Originally designed in Vienna in 1907 by the Austrian architect, Adolf Loos, The Loos Bar is a diminutive speakeasy that’s fallen in and out of favour with the cultural elite over the past century. Now an ‘icon of classic modernity’ the bar can be found in surreal replica tucked away in Richard Castle’s Trinity College Dining Hall. For the artist, Fiona Hallinan, the bar has manifold interest.

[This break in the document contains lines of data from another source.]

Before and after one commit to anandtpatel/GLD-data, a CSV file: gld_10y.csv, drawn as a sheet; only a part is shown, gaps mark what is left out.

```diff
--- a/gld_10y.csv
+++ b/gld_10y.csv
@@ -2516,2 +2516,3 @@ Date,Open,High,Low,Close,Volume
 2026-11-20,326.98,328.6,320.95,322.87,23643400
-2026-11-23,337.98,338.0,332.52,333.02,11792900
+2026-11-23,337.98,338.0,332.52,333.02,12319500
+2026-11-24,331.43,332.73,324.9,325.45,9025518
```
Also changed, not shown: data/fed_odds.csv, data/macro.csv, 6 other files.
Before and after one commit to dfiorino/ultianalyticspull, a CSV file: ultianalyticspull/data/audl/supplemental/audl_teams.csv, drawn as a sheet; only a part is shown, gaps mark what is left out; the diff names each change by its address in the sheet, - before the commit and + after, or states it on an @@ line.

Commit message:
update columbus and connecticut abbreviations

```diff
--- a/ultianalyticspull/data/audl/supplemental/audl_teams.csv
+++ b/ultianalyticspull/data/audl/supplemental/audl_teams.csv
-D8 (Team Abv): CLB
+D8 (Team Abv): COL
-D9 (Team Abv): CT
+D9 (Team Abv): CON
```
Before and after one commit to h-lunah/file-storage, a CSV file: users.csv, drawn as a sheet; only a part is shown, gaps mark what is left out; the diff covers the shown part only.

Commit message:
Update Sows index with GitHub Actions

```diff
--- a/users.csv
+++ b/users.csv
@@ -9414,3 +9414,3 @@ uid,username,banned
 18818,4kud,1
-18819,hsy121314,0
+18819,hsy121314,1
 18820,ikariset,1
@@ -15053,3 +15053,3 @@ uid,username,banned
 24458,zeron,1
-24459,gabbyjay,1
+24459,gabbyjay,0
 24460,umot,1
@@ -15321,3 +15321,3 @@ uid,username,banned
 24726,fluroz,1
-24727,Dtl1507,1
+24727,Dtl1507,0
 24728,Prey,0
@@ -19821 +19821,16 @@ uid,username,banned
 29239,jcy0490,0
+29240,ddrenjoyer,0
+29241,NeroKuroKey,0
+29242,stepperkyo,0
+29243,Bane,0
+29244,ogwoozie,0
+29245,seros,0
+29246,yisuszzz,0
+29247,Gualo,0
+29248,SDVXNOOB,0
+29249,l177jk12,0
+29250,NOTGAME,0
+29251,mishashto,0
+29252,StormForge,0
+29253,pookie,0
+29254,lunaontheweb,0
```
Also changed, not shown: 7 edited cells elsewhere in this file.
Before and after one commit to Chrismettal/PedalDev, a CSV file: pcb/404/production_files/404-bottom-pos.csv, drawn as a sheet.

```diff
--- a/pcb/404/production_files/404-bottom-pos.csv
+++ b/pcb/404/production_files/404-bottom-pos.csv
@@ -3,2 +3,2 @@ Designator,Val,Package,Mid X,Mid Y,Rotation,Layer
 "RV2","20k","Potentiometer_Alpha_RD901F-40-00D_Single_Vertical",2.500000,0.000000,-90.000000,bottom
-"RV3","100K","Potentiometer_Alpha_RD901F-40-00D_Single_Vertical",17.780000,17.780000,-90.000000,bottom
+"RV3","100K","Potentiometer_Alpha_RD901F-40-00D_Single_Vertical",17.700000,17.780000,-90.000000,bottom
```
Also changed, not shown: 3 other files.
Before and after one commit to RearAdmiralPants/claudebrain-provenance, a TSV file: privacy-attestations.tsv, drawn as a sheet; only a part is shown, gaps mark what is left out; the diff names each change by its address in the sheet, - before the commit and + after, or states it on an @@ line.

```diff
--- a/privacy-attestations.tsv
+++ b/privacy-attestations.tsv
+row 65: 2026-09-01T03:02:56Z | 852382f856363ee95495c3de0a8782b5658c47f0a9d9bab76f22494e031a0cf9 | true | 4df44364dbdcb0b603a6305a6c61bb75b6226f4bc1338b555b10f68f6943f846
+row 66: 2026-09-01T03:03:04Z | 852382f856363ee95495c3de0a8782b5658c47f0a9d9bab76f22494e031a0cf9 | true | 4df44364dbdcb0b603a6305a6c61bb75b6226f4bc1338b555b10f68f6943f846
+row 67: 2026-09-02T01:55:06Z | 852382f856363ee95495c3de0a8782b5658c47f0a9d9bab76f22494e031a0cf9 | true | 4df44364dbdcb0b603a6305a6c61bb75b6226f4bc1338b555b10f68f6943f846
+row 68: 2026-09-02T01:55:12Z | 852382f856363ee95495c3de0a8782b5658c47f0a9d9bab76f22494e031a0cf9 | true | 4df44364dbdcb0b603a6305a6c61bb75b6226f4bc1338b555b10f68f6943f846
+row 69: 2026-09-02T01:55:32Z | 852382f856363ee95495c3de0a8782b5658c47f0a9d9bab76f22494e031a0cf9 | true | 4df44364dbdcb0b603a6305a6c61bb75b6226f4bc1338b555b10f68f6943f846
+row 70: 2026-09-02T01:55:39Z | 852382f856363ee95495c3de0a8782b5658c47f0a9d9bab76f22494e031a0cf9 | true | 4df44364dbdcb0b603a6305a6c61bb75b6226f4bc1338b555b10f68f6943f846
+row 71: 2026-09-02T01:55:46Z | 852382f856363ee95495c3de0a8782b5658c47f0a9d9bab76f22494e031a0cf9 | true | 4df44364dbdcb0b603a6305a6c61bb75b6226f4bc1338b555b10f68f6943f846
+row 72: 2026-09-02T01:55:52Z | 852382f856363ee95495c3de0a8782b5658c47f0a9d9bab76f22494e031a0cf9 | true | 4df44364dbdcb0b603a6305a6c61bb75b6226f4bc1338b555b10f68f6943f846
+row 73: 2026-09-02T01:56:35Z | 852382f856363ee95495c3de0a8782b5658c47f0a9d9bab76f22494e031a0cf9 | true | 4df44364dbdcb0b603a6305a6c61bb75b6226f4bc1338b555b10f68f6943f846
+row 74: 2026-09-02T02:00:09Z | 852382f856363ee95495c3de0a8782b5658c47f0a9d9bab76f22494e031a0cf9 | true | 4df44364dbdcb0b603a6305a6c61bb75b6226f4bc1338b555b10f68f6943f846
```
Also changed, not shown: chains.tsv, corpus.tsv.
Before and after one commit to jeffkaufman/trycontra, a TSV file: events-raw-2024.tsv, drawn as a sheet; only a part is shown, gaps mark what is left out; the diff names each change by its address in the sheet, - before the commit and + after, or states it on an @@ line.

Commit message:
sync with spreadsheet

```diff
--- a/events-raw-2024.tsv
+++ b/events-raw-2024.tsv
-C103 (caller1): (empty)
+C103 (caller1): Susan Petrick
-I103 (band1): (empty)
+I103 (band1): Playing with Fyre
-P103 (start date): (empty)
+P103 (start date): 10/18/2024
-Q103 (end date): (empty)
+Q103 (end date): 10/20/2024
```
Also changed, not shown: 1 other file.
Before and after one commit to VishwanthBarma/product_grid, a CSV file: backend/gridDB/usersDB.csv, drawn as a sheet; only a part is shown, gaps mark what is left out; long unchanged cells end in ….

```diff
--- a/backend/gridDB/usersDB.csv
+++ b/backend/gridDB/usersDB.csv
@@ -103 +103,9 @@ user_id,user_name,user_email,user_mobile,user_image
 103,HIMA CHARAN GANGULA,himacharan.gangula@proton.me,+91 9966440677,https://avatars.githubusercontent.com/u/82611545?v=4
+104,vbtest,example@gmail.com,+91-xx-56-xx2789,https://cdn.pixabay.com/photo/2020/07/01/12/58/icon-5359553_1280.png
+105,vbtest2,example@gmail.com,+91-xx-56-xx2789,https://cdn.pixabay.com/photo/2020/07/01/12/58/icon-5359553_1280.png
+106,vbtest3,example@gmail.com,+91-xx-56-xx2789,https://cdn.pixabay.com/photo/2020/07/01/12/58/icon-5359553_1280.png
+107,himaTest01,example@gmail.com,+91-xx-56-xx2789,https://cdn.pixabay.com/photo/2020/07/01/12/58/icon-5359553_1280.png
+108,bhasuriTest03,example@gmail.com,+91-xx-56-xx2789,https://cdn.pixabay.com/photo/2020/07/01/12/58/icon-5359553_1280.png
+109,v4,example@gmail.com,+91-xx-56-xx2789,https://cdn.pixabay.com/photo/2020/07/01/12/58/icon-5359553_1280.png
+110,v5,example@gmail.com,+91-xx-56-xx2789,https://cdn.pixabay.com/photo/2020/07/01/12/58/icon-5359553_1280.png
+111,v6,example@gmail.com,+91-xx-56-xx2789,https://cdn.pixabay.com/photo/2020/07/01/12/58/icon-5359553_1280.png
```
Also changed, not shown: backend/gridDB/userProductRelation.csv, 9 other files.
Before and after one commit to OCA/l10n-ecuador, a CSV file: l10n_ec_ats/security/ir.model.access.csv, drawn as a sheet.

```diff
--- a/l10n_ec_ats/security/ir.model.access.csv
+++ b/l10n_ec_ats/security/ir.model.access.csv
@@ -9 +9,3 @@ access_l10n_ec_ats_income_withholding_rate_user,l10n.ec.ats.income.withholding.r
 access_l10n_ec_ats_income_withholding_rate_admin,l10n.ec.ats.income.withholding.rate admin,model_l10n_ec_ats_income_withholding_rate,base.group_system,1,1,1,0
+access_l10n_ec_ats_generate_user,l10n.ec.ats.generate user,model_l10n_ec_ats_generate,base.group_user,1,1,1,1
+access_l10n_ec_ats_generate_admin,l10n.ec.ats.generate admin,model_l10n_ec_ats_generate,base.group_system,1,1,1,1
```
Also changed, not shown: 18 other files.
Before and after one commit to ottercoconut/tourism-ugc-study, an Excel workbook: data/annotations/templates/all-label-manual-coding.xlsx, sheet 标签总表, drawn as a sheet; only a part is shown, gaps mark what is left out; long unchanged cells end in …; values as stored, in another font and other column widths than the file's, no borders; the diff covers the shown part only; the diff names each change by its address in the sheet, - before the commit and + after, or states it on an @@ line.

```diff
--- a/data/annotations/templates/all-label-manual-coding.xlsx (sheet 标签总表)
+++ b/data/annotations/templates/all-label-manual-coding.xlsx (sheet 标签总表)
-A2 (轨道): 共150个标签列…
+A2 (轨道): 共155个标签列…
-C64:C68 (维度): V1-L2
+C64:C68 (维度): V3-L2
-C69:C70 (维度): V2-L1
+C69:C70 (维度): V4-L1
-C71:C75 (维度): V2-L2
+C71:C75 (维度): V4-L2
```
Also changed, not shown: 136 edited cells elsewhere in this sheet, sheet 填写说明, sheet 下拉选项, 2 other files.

“I’ve been working on a project called the Department of Ultimology with Kate Strain, a curator based in Graz in Austria, who is the Director of the Grazer Kunstverein. Two years ago we applied to the Trinity Creative Challenge with the Department of Ultimology and the idea that we would pose this hypothetical discipline that is the study of things that are ultimate or things that are at the end of their life cycle; things that are becoming endangered or extinct. We were invited to be hosted formally in a research centre in Trinity called Connect, which is a Science Foundation Ireland Research Centre that looks at future networks and communications.”
Hallinan first visited the Loos Bar in Trinity while studying History of Art and Architecture under Ellen Rowley who brought the students on a tour of architects De Blacam and Meagher’s perfect imitation, designed as part of the Senior Common Room following a fire in 1984. She was immediately struck by its wonderful oddness.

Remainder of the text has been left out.